Iris Murdoch’s centenary
On the centenary of her birth, a number of special events are being planned to celebrate the life and work of Iris Murdoch, not least the re-issue of six of her classic novels.

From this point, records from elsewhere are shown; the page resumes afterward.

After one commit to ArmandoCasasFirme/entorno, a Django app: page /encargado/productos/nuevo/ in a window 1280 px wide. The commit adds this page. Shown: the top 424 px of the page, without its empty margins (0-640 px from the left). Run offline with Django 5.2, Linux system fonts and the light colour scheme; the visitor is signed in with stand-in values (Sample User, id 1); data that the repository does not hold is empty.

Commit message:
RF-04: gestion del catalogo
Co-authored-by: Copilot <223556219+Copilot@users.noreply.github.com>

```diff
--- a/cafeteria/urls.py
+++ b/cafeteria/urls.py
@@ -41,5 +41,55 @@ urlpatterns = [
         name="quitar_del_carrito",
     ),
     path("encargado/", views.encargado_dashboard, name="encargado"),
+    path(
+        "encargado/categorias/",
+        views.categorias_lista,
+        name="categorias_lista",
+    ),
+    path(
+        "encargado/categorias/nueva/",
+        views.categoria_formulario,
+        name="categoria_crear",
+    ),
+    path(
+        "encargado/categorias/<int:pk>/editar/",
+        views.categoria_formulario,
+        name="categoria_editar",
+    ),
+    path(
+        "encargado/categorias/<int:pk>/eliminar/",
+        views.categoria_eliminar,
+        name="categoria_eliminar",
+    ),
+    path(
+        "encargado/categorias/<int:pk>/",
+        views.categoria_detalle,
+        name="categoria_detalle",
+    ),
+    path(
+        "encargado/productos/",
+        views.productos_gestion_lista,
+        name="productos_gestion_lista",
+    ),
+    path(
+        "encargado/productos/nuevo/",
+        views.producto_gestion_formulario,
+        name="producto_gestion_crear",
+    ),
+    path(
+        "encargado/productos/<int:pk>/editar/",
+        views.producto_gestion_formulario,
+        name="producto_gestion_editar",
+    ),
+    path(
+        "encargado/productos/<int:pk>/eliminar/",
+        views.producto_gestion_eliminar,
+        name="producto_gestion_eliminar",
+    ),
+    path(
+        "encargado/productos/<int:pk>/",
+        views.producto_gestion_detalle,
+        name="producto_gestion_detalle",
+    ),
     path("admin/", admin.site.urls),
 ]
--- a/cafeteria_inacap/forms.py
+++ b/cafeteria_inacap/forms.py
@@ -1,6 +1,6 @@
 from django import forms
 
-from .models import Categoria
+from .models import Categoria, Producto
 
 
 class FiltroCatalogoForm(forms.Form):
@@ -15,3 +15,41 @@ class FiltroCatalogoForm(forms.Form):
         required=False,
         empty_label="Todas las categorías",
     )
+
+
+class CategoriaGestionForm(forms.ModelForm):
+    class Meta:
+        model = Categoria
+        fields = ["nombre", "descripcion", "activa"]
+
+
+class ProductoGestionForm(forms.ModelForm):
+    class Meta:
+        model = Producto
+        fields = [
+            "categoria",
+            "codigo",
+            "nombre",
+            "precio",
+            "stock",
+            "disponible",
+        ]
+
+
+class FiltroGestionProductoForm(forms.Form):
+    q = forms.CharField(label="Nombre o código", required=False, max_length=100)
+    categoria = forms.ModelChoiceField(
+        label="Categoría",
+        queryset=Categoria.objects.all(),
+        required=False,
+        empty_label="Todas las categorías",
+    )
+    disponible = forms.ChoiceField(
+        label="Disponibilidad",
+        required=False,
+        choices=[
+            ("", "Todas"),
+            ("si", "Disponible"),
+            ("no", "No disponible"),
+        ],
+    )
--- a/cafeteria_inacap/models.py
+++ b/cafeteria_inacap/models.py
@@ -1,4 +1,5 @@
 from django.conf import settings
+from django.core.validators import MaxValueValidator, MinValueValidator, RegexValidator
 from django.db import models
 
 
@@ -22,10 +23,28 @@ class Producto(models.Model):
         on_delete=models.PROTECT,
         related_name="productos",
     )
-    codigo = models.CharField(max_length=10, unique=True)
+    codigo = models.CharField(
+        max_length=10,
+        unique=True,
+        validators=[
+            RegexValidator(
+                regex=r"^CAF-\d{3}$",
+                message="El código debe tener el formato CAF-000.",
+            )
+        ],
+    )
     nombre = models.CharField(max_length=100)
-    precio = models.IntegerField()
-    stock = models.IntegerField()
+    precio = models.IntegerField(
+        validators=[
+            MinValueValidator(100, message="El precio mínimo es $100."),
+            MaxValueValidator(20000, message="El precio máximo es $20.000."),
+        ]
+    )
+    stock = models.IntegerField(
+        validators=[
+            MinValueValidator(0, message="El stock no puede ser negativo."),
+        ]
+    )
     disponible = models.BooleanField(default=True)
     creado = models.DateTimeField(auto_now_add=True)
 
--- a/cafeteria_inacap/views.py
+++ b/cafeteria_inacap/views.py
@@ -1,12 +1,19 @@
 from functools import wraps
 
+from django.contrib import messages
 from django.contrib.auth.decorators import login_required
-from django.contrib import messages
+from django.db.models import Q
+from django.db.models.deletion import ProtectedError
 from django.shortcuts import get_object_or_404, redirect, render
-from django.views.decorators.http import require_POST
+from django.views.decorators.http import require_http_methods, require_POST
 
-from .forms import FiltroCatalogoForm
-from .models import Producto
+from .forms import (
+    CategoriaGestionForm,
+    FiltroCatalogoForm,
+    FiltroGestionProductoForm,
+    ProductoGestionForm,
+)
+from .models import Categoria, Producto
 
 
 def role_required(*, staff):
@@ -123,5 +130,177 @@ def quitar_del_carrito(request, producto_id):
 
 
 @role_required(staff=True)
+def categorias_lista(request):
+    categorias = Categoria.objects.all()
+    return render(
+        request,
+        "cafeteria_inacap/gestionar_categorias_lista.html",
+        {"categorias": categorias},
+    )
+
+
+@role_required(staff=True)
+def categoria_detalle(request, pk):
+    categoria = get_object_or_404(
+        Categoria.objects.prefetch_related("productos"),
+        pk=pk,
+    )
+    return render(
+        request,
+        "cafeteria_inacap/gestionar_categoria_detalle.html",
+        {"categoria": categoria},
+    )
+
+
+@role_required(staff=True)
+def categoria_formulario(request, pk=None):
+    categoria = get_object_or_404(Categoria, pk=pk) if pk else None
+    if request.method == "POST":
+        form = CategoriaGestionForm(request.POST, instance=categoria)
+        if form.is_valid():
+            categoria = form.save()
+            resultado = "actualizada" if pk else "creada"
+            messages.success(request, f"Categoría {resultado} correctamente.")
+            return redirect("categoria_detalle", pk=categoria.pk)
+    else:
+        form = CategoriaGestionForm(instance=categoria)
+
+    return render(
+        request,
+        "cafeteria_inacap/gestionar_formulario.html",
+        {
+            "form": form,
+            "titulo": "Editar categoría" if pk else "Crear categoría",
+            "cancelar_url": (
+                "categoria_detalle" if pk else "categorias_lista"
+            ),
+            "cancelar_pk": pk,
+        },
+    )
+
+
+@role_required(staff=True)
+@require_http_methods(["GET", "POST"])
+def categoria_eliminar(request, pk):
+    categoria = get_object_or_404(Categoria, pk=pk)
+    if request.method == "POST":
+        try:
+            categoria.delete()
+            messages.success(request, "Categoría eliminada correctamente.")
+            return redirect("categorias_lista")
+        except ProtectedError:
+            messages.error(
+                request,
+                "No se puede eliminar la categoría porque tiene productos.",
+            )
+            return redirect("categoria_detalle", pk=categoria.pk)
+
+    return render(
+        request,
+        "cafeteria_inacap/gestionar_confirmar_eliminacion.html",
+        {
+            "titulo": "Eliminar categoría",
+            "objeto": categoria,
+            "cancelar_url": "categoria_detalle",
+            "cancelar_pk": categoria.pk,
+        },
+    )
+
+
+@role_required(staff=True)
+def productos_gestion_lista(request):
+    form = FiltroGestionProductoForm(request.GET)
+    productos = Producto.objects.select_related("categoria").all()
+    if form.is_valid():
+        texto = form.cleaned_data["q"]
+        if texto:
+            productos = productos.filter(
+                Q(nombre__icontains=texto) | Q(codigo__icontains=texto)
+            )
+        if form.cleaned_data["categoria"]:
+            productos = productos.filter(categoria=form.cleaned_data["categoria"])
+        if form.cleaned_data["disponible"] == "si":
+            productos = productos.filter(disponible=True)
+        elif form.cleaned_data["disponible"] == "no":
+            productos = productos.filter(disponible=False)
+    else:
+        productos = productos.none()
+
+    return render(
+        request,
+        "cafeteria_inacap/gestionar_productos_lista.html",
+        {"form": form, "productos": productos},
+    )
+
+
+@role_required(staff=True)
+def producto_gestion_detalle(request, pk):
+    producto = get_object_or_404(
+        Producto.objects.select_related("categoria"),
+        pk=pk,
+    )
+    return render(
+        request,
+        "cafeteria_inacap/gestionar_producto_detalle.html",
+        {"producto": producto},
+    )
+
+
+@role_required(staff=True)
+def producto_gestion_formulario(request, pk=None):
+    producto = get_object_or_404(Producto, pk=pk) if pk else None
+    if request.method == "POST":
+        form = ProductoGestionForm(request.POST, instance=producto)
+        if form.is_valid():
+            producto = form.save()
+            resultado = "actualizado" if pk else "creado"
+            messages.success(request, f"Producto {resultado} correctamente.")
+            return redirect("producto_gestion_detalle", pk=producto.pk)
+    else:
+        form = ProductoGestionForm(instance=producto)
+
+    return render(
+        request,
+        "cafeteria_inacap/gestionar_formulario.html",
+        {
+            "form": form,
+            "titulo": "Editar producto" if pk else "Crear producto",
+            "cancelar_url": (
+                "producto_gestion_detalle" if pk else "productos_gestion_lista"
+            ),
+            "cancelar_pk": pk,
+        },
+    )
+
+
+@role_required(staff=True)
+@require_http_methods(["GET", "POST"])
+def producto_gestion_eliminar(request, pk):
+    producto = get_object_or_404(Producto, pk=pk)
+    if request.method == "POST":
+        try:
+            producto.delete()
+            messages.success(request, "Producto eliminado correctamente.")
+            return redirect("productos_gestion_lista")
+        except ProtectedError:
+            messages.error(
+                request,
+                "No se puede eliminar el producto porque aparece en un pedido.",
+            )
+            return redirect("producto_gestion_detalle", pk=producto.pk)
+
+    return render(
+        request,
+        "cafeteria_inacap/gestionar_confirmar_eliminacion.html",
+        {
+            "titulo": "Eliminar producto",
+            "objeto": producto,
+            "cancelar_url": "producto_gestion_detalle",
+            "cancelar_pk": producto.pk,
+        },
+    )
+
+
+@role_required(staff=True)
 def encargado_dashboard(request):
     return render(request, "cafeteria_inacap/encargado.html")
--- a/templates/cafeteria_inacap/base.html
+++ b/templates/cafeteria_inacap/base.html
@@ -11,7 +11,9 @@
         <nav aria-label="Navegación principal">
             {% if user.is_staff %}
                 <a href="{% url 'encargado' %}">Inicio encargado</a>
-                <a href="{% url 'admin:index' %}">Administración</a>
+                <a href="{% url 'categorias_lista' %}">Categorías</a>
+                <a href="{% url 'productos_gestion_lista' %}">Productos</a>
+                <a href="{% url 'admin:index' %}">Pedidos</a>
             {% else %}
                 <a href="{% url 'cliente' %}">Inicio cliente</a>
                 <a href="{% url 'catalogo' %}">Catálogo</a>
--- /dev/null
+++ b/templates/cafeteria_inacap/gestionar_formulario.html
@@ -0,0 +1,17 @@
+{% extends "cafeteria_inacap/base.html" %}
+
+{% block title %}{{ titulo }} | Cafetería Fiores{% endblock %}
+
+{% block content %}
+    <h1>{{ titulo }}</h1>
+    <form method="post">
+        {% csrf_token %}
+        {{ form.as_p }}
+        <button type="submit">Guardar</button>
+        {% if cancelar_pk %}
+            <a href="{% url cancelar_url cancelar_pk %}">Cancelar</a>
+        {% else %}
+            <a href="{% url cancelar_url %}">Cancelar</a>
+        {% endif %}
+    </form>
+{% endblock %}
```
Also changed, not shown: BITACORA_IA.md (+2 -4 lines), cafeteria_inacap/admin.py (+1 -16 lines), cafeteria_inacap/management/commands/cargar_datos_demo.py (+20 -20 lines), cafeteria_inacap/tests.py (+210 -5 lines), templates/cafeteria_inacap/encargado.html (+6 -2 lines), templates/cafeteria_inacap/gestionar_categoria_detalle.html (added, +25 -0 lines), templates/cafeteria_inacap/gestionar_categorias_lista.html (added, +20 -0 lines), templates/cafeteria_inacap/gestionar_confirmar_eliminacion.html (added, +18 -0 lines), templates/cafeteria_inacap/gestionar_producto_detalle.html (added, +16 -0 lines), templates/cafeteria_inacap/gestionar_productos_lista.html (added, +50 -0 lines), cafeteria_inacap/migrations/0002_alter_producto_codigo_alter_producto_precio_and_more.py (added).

Iris Murdoch was a Dubliner. You tend to forget that amid the many claims made of her as a British novelist and philosopher (in 2008 The Times newspaper ranked her 12th on a list of ‘The 50 greatest British writers since 1945’). Yet you could argue that Dublin was the making of her. “...a wide, sad, dirty street, with its own quiet air of dereliction, a street leading nowhere, always full of idling dogs and open doorways” she wrote years later of her birthplace, Blessington Street in the north inner city. Irish references appear in her work: a dog called Liffey appears phantom-like in The Sandcastle (1957), while her birthplace is directly addressed in two other novels, The Unicorn (1963) and The Red and The Green (1965). Born one hundred years ago on July 15, 1919 Murdoch left her native city at a young age for London and was educated at Badminton School in Bristol before going on to study classics at Somerville College, Oxford. There are a number of events planned to mark the centenary, including the issuing of a commemorative stamp by An Post on her birthday and an accompanying Philosophy by Postcard initiative will allow members of the public to “ask Iris Murdoch” questions. Much of the celebration hs been spearheaded by academics Clare Mac Cumhaill and Rachael Wiseman, who have researched Murdoch’s work for a forthcoming book on the place of women in philosophy.
Also on July 15, Vintage Classics
is republishing six of Murdoch’s greatest novels including her 1954 debut, The Net, the Booker Prizewinning, The Sea, The Sea (1978), the James Tait Black Memorial winner, The Black Prince (1973) and the Whitbread Prize winner, The Sacred and Profane Love Machine (1974). The six books are handsomely produced and feature new introductions by a number of celebrated writers. In her introduction to The Black Prince, poet and novelist Sophie Hannah writes that her favourite Murdoch book emboldened her to the infinite possibilities of fiction. “You don’t have to write well-behaved books that take no risks,” figured the aspiring writer after The Black Prince.
In her introduction to The Bell (1958), Sarah Perry writes: “All literature is subject to fashion, and for a time Iris Murdoch seemed to occupy a vanished trend.” Fashions come and go, but Murdoch endures. “The Bell has, in the sixty years since its publication, lost none of its power to disrupt,” writes Perry. Vintage is championing Murdoch with these re-issues, as one of the great writers of the 20th Century.
“People have a sense of Iris Murdoch as a person, a philosopher and an intellectual powerhouse, but too few read her novels these days,” says Vintage editor Charlotte Knight ahead of publication. “We want to change that. Her novels are funny, complex and powerful, filled with family dramas, love stories, humour, anguish and strong women. And all written with pure verve and energy. The fact she has been out of fashion is a crime against literature – she is a writer to read now.’”
In an interview with The Paris Review from 1990, Murdoch offered some insight into her art, saying she forensically planned each novel before committing the first line to paper. “Some people think one should write, ‘George woke up and knew that something terrible had happened yesterday’, and then see what happens. I plan the whole thing in detail before I begin.” And yet her first lines when they emerge from the pupal stage are humdingers. Consider the opening lines of The Bell. “Dora Greenfield left her husband because she was afraid of him. She decided six months later to return to him for the same reason.” In that beginning is the whole novel and you are hooked.